Loyalty is evolving from brands simply being expressions of consumer’s personality, to being representations of their thoughts and beliefs. This is the latest challenge that brands are facing across the world, even in the Middle East.

At the Future Investment Initiative (FII) held in Riyadh in October 2018, many were skeptic in doing business with the kingdom, as charges were made on links between the Saudi establishment and the murder of Jamal Khashoggi inside the Kingdom’s consulate in Istanbul. While most CEOs maintained careful and diplomatic statements. Amin Nasser of Saudi Aramco expressed his regret, saying the Kingdom recognised the issue and was looking into the case. This bold move saw him coming across as a business leader who was unafraid of stating his point of view — shattering the age-old practice of Tall Poppy Syndrome.

Nike also took a stand in 2018, to support Colin Kaepernick with a campaign that urged people to “Believe in something. Even if it costs you everything.” This move saw sales of the brand rise by 31% in the immediate aftermath and income stood up by 10% in the second financial quarter.

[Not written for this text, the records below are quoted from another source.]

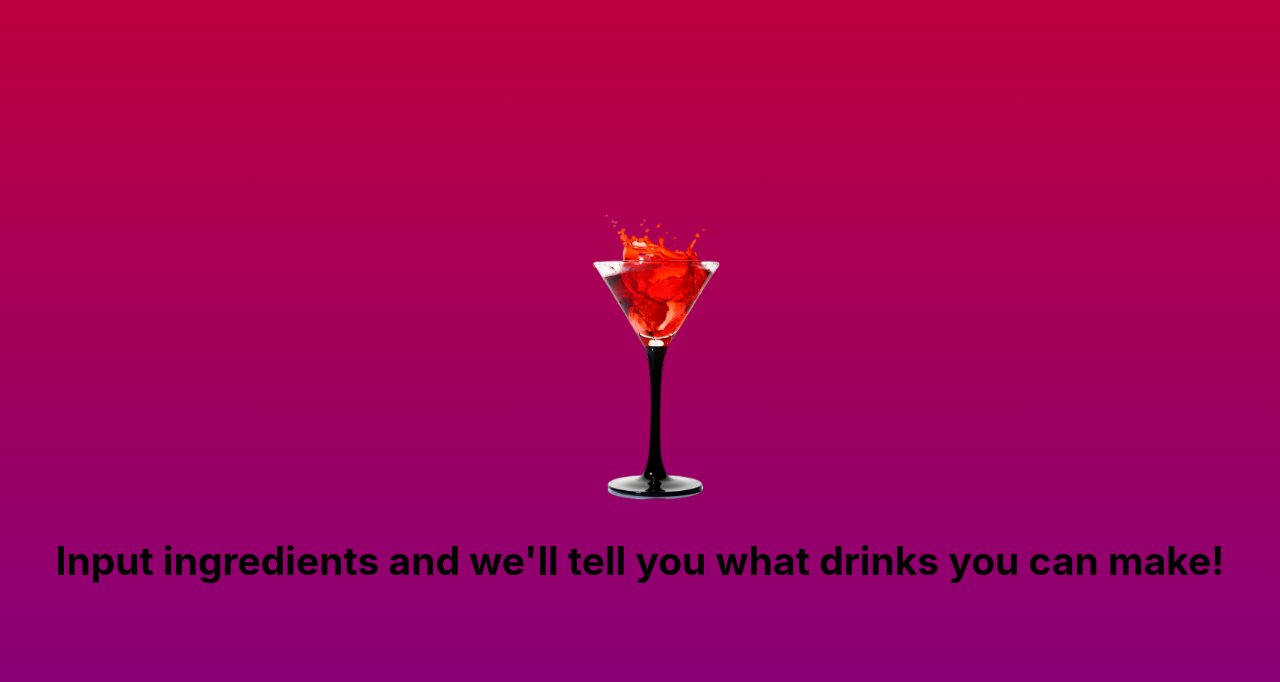
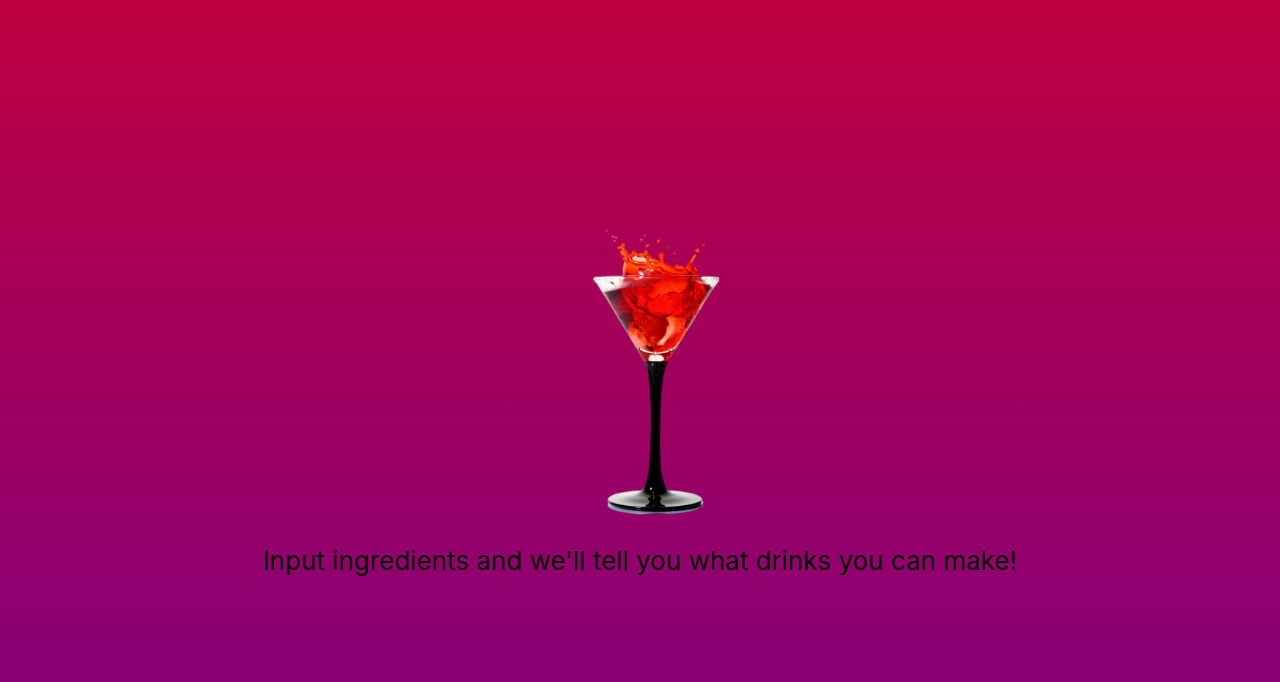
Before and after one commit to RubyOlivia/BarBuddyApp, a React (Create React App) app: page / in a window 1280 px wide. Shown: the top 682 px of the page. Built offline with nearby package versions, Linux system fonts and the light colour scheme.

Commit message:
Auto-commit on file save

```diff
--- a/src/App.js
+++ b/src/App.js
@@ -6,9 +6,9 @@ function App() {
     <div className="App">
       <header className="App-header">
         <img src={logo} className="App-logo" alt="logo" />
-        <h2>
+        <p>
           Input ingredients and we'll tell you what drinks you can make!
-        </h2>
+        </p>
 
       </header>
     </div>
```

Embracing a more human, emotionally intelligent, yet practical and honest approach is the foundation to build authenticity. The current generations of consumers are empowered with knowledge and technology to question you at any point in time. So, it’s better to be transparent. Build your brand authenticity. The changing demographic is looking for such brands — ones that earn their trust and maintain it, who stand by their values and aspirations and be a reflection of their unique sense of self.